No word was spoken of eliminating the winter fuel allowance, none on getting rid of the triple lock on pensions, nothing on legalizing barbaric fox hunting, and, while the so-called Queen did talk of a state visit with the Spanish King & Queen, rien on the question of Donald Trump having the gold carpet rolled out for him. In February 1.8 million people signed a petition against giving the U.S. president what they view as the honour of a state visit. And during the election May’s insufficient criticism, and refusal to condemn outright Trump’s travel ban, were liabilities. May, and her political fellow travellers, have an eye on a more Atlanticist trade configuration in light of the diminished European relationship Brexit promises.
Jeremy, wryly echoing the now hilarity-inducing Conservative election slogan, called his Labour party the “strong and stable” choice to govern the country. He made clear, through explicit statement, that his party should not be considered just an opposition but a government in waiting.
And it felt like that indeed. Corbyn displayed a keen savagery and a powerful confidence, he was playful in his attacks but his outrage was pure, and he always made it clear that this whole politics thing isn’t a game.
The opening speech and its second were full of the same slick lines from the same slick players, the landlord and water interest investor Richard Benyon, and the former University Challenge winner and often historian Kwasi Kwarteng. Corbyn promised Benyon he would nationalize the water utilities and slap regulations on his apartment buildings. He referenced a book the prolific Kwarteng contributed to in 2011 called “After the Coalition,” leaving unsaid explicitly why that’s funny now.

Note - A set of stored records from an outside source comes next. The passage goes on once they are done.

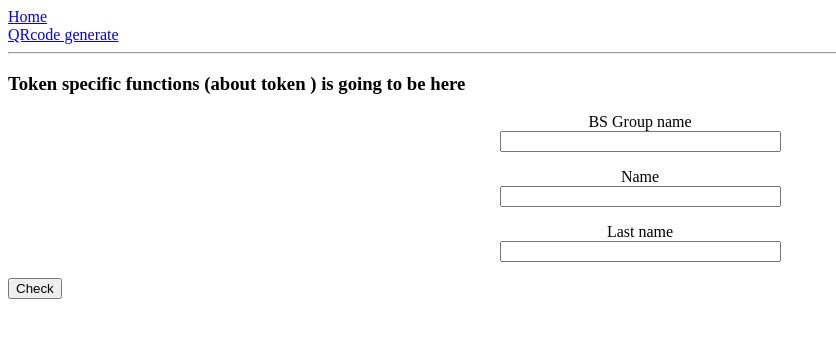
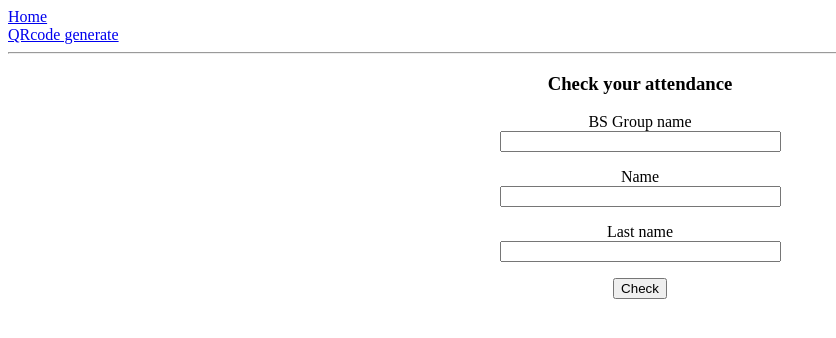
Before and after one commit to lenargum/Automated-Attendance-Monitoring-System, a Flask app: template app/templates/qrcode_token.html in a window 1280 px wide. Shown: the top 338 px of the page, without its empty margins (0-836 px from the left). Run offline with Flask 2, Linux system fonts and the light colour scheme; the template is opened without the code that fills it: values that come from a table or form of the project are taken from there, others are empty.

Commit message:
Checking page style fix

```diff
--- a/app/templates/qrcode_token.html
+++ b/app/templates/qrcode_token.html
@@ -1,7 +1,7 @@
 {% extends "base.html" %}
 
 {% block content %}
-    <h3>Token specific functions (about token {{ token }}) is going to be here</h3>
+    <h3 align="center">Check your attendance</h3>
     <form action="" method="post" novalidate>
         {{ form.hidden_tag() }}
         <p align="center">
@@ -16,6 +16,6 @@
             {{ form.last_name.label }}<br>
             {{ form.last_name(size=32) }}
         </p>
-        <p>{{ form.submit() }}</p>
+        <p align="center">{{ form.submit() }}</p>
     </form>
 {% endblock %}
```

While Kwarteng spoke a fly landed on him.
Jeremy spoke awhile, covered in jeers the whole time, with the clever schoolboy Jacob Rees-Mogg trying out a line about how long ago the leader of the opposition said “in conclusion,” and the entire assembly on the other side of aisle baying like dogs.
Right out of the gate he punctured the collegial mood Benyon and Kwarteng tried to create with their attempts at wit, saying that the tragic fire at Grenfell tower need not have happened.
And he’s right. Jeremy is accused often of being a weak parliamentary speaker because he doesn’t pull off the linguistic flourishes people like the Speaker excel at. But he speaks in a more important political tongue, one where rhetoric is deployed to make demands that improve the material conditions of working class people. Where Boris Johnson, though he won’t say it, wants to be Prime Minister to live out his Churchillian fantasies, Jeremy actually wants to help people. Incidentally, Boris had a satisfyingly poor performance with his erstwhile interlocutor Eddie Mair after the debate, so those fantasies of his may never come true. Disappointing for the ambitious me, who always likes seeing journalists go far (both the fascist Mussolini, and the socialist Corbyn for a local paper for a minute in his youth practiced journalism; back in his reporting days Mussolini was the editor of the socialist daily Avanti!) but just grand for the political me who’s grown a bit weary of Boris’ act. So when Jeremy ditches the primacy of the jokes (though it must be said that the barbs he directed at the Tory benches were a genuine pleasure to watch) and tells the floor that the nation needs sprinklers in its apartments blocks, the toffs may snort through their nose and laugh like diseased hyenas, but the working people of Britain know the score.
And this is why an election must be called immediately. I heard a fellow online make the joke that Vince Cable, the probable next Liberal Democratic party leader, is 74 today, and come the next election he will be 74 (apologies to whoever made it for the lack of credit, I can’t recall where I saw it). It’s a good joke, but leaves us with a question; why can’t the British people call an election themselves? Democracies need to adjust themselves to an idea that Mélenchon trumpeted in his bid for the presidency, and which his assembly group will pursue. That is the right to recall. How is it democratic for a government to be formed when the polling indicates to us that the people have changed their minds about who they want to represent them? In many cases the Tories only won seats because of Liberal Democratic voters racking up the numbers, with Labour candidates flying near. I don’t call these votes of the Liberal Democratic supporters illegitimate, but I do know how they’ll likely turn when the next goal becomes keeping the Tories out of power. The voters should be able, at the constituency level, to initiate a process to hold special elections ousting politicians they’re dissatisfied with.
The baying hounds of the Parliament may bust a gut where they please, but Jeremy feels different to people who watch. He is powerful, he is strong, and he will be Prime Minister. Soon or sooner.